** Opening Given records block **
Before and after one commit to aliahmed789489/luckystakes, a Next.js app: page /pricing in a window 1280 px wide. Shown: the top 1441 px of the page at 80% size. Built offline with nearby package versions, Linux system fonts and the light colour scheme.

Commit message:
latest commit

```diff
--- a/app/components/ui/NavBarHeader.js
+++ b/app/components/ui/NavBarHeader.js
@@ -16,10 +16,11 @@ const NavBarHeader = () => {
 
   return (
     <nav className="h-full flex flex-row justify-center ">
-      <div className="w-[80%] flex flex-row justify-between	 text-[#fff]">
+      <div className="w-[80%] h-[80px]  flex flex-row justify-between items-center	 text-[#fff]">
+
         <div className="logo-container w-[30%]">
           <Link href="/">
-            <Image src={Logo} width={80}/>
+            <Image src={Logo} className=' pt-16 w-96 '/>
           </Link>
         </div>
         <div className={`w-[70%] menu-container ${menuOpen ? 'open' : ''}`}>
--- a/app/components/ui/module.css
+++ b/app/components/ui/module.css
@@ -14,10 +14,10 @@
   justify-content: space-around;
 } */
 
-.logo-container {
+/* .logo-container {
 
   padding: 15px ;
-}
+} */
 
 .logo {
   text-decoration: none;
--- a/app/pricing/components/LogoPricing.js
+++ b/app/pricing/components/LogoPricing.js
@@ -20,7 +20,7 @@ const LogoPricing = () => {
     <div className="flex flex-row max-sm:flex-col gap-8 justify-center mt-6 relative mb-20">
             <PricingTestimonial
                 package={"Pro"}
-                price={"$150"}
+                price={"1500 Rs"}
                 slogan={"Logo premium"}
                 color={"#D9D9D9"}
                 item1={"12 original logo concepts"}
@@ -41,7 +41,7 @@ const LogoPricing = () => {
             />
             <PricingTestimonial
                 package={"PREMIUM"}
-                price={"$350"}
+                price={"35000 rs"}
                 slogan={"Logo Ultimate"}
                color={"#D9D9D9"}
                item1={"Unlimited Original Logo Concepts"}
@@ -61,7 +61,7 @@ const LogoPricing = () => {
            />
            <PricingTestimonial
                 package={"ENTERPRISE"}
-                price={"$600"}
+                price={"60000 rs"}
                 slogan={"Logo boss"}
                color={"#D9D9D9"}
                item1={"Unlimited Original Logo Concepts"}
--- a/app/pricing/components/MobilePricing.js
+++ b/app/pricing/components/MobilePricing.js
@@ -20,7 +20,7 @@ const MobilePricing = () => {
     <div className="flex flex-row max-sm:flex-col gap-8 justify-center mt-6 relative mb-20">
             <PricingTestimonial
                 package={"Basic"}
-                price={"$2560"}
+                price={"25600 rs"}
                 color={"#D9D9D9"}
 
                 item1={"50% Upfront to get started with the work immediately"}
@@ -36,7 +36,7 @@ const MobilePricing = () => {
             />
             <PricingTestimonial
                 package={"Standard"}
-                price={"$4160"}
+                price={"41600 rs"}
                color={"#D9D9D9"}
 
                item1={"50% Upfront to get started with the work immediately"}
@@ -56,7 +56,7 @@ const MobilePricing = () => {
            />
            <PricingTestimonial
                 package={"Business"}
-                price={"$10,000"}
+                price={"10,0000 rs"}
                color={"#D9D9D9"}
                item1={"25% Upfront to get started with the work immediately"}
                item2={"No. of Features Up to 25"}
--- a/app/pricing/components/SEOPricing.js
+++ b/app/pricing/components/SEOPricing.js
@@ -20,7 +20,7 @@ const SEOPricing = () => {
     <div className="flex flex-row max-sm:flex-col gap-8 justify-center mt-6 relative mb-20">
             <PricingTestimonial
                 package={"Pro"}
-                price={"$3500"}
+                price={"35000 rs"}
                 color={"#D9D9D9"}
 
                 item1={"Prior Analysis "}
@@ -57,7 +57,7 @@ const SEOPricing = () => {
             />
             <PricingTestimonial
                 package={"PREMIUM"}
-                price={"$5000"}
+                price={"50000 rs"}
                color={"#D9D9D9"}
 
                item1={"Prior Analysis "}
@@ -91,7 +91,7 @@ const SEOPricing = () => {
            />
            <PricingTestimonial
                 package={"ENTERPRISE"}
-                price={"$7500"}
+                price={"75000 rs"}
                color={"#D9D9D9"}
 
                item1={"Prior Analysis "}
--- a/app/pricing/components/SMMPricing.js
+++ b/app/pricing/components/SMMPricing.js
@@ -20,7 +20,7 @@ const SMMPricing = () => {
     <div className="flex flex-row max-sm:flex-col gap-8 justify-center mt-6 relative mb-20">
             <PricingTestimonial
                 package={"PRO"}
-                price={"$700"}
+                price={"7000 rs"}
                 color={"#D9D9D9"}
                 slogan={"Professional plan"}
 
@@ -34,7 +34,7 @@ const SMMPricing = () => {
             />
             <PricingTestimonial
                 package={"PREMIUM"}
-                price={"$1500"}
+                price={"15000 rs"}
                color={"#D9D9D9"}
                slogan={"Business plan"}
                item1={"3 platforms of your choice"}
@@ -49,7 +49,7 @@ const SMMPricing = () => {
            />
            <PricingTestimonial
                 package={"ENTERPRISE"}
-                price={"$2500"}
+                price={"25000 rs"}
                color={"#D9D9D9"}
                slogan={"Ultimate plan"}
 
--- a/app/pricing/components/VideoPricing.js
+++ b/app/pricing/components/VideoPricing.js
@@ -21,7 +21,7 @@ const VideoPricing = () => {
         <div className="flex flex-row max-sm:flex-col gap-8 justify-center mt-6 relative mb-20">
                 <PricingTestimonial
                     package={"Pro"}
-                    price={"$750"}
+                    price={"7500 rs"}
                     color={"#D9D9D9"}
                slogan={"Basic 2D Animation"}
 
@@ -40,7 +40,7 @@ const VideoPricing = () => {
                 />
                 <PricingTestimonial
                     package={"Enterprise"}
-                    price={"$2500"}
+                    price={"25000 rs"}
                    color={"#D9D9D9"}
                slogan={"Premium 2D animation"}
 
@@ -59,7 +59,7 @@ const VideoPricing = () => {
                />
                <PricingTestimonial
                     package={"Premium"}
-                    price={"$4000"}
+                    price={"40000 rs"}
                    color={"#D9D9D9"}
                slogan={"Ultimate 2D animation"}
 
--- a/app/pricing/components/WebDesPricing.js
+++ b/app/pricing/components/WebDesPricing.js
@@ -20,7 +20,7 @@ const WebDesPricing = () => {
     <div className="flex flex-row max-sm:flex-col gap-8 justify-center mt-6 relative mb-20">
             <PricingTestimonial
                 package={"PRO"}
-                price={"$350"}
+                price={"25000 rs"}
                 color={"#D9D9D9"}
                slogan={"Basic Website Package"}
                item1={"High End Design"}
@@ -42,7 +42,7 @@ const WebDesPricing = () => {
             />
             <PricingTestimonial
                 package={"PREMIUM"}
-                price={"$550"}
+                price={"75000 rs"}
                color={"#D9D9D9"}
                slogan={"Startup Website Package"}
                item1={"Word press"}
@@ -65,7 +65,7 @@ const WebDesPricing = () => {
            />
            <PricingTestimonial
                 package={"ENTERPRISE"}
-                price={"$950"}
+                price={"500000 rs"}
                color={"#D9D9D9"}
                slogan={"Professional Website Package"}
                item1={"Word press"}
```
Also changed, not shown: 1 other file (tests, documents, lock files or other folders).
** Closing Given records block **
#### Exercise details:
Exactly as given, restate all the lines above.

#### Response:
Before and after one commit to aliahmed789489/luckystakes, a Next.js app: page /pricing in a window 1280 px wide. Shown: the top 1441 px of the page at 80% size. Built offline with nearby package versions, Linux system fonts and the light colour scheme.

Commit message:
latest commit

```diff
--- a/app/components/ui/NavBarHeader.js
+++ b/app/components/ui/NavBarHeader.js
@@ -16,10 +16,11 @@ const NavBarHeader = () => {
 
   return (
     <nav className="h-full flex flex-row justify-center ">
-      <div className="w-[80%] flex flex-row justify-between	 text-[#fff]">
+      <div className="w-[80%] h-[80px]  flex flex-row justify-between items-center	 text-[#fff]">
+
         <div className="logo-container w-[30%]">
           <Link href="/">
-            <Image src={Logo} width={80}/>
+            <Image src={Logo} className=' pt-16 w-96 '/>
           </Link>
         </div>
         <div className={`w-[70%] menu-container ${menuOpen ? 'open' : ''}`}>
--- a/app/components/ui/module.css
+++ b/app/components/ui/module.css
@@ -14,10 +14,10 @@
   justify-content: space-around;
 } */
 
-.logo-container {
+/* .logo-container {
 
   padding: 15px ;
-}
+} */
 
 .logo {
   text-decoration: none;
--- a/app/pricing/components/LogoPricing.js
+++ b/app/pricing/components/LogoPricing.js
@@ -20,7 +20,7 @@ const LogoPricing = () => {
     <div className="flex flex-row max-sm:flex-col gap-8 justify-center mt-6 relative mb-20">
             <PricingTestimonial
                 package={"Pro"}
-                price={"$150"}
+                price={"1500 Rs"}
                 slogan={"Logo premium"}
                 color={"#D9D9D9"}
                 item1={"12 original logo concepts"}
@@ -41,7 +41,7 @@ const LogoPricing = () => {
             />
             <PricingTestimonial
                 package={"PREMIUM"}
-                price={"$350"}
+                price={"35000 rs"}
                 slogan={"Logo Ultimate"}
                color={"#D9D9D9"}
                item1={"Unlimited Original Logo Concepts"}
@@ -61,7 +61,7 @@ const LogoPricing = () => {
            />
            <PricingTestimonial
                 package={"ENTERPRISE"}
-                price={"$600"}
+                price={"60000 rs"}
                 slogan={"Logo boss"}
                color={"#D9D9D9"}
                item1={"Unlimited Original Logo Concepts"}
--- a/app/pricing/components/MobilePricing.js
+++ b/app/pricing/components/MobilePricing.js
@@ -20,7 +20,7 @@ const MobilePricing = () => {
     <div className="flex flex-row max-sm:flex-col gap-8 justify-center mt-6 relative mb-20">
             <PricingTestimonial
                 package={"Basic"}
-                price={"$2560"}
+                price={"25600 rs"}
                 color={"#D9D9D9"}
 
                 item1={"50% Upfront to get started with the work immediately"}
@@ -36,7 +36,7 @@ const MobilePricing = () => {
             />
             <PricingTestimonial
                 package={"Standard"}
-                price={"$4160"}
+                price={"41600 rs"}
                color={"#D9D9D9"}
 
                item1={"50% Upfront to get started with the work immediately"}
@@ -56,7 +56,7 @@ const MobilePricing = () => {
            />
            <PricingTestimonial
                 package={"Business"}
-                price={"$10,000"}
+                price={"10,0000 rs"}
                color={"#D9D9D9"}
                item1={"25% Upfront to get started with the work immediately"}
                item2={"No. of Features Up to 25"}
--- a/app/pricing/components/SEOPricing.js
+++ b/app/pricing/components/SEOPricing.js
@@ -20,7 +20,7 @@ const SEOPricing = () => {
     <div className="flex flex-row max-sm:flex-col gap-8 justify-center mt-6 relative mb-20">
             <PricingTestimonial
                 package={"Pro"}
-                price={"$3500"}
+                price={"35000 rs"}
                 color={"#D9D9D9"}
 
                 item1={"Prior Analysis "}
@@ -57,7 +57,7 @@ const SEOPricing = () => {
             />
             <PricingTestimonial
                 package={"PREMIUM"}
-                price={"$5000"}
+                price={"50000 rs"}
                color={"#D9D9D9"}
 
                item1={"Prior Analysis "}
@@ -91,7 +91,7 @@ const SEOPricing = () => {
            />
            <PricingTestimonial
                 package={"ENTERPRISE"}
-                price={"$7500"}
+                price={"75000 rs"}
                color={"#D9D9D9"}
 
                item1={"Prior Analysis "}
--- a/app/pricing/components/SMMPricing.js
+++ b/app/pricing/components/SMMPricing.js
@@ -20,7 +20,7 @@ const SMMPricing = () => {
     <div className="flex flex-row max-sm:flex-col gap-8 justify-center mt-6 relative mb-20">
             <PricingTestimonial
                 package={"PRO"}
-                price={"$700"}
+                price={"7000 rs"}
                 color={"#D9D9D9"}
                 slogan={"Professional plan"}
 
@@ -34,7 +34,7 @@ const SMMPricing = () => {
             />
             <PricingTestimonial
                 package={"PREMIUM"}
-                price={"$1500"}
+                price={"15000 rs"}
                color={"#D9D9D9"}
                slogan={"Business plan"}
                item1={"3 platforms of your choice"}
@@ -49,7 +49,7 @@ const SMMPricing = () => {
            />
            <PricingTestimonial
                 package={"ENTERPRISE"}
-                price={"$2500"}
+                price={"25000 rs"}
                color={"#D9D9D9"}
                slogan={"Ultimate plan"}
 
--- a/app/pricing/components/VideoPricing.js
+++ b/app/pricing/components/VideoPricing.js
@@ -21,7 +21,7 @@ const VideoPricing = () => {
         <div className="flex flex-row max-sm:flex-col gap-8 justify-center mt-6 relative mb-20">
                 <PricingTestimonial
                     package={"Pro"}
-                    price={"$750"}
+                    price={"7500 rs"}
                     color={"#D9D9D9"}
                slogan={"Basic 2D Animation"}
 
@@ -40,7 +40,7 @@ const VideoPricing = () => {
                 />
                 <PricingTestimonial
                     package={"Enterprise"}
-                    price={"$2500"}
+                    price={"25000 rs"}
                    color={"#D9D9D9"}
                slogan={"Premium 2D animation"}
 
@@ -59,7 +59,7 @@ const VideoPricing = () => {
                />
                <PricingTestimonial
                     package={"Premium"}
-                    price={"$4000"}
+                    price={"40000 rs"}
                    color={"#D9D9D9"}
                slogan={"Ultimate 2D animation"}
 
--- a/app/pricing/components/WebDesPricing.js
+++ b/app/pricing/components/WebDesPricing.js
@@ -20,7 +20,7 @@ const WebDesPricing = () => {
     <div className="flex flex-row max-sm:flex-col gap-8 justify-center mt-6 relative mb-20">
             <PricingTestimonial
                 package={"PRO"}
-                price={"$350"}
+                price={"25000 rs"}
                 color={"#D9D9D9"}
                slogan={"Basic Website Package"}
                item1={"High End Design"}
@@ -42,7 +42,7 @@ const WebDesPricing = () => {
             />
             <PricingTestimonial
                 package={"PREMIUM"}
-                price={"$550"}
+                price={"75000 rs"}
                color={"#D9D9D9"}
                slogan={"Startup Website Package"}
                item1={"Word press"}
@@ -65,7 +65,7 @@ const WebDesPricing = () => {
            />
            <PricingTestimonial
                 package={"ENTERPRISE"}
-                price={"$950"}
+                price={"500000 rs"}
                color={"#D9D9D9"}
                slogan={"Professional Website Package"}
                item1={"Word press"}
```
Also changed, not shown: 1 other file (tests, documents, lock files or other folders).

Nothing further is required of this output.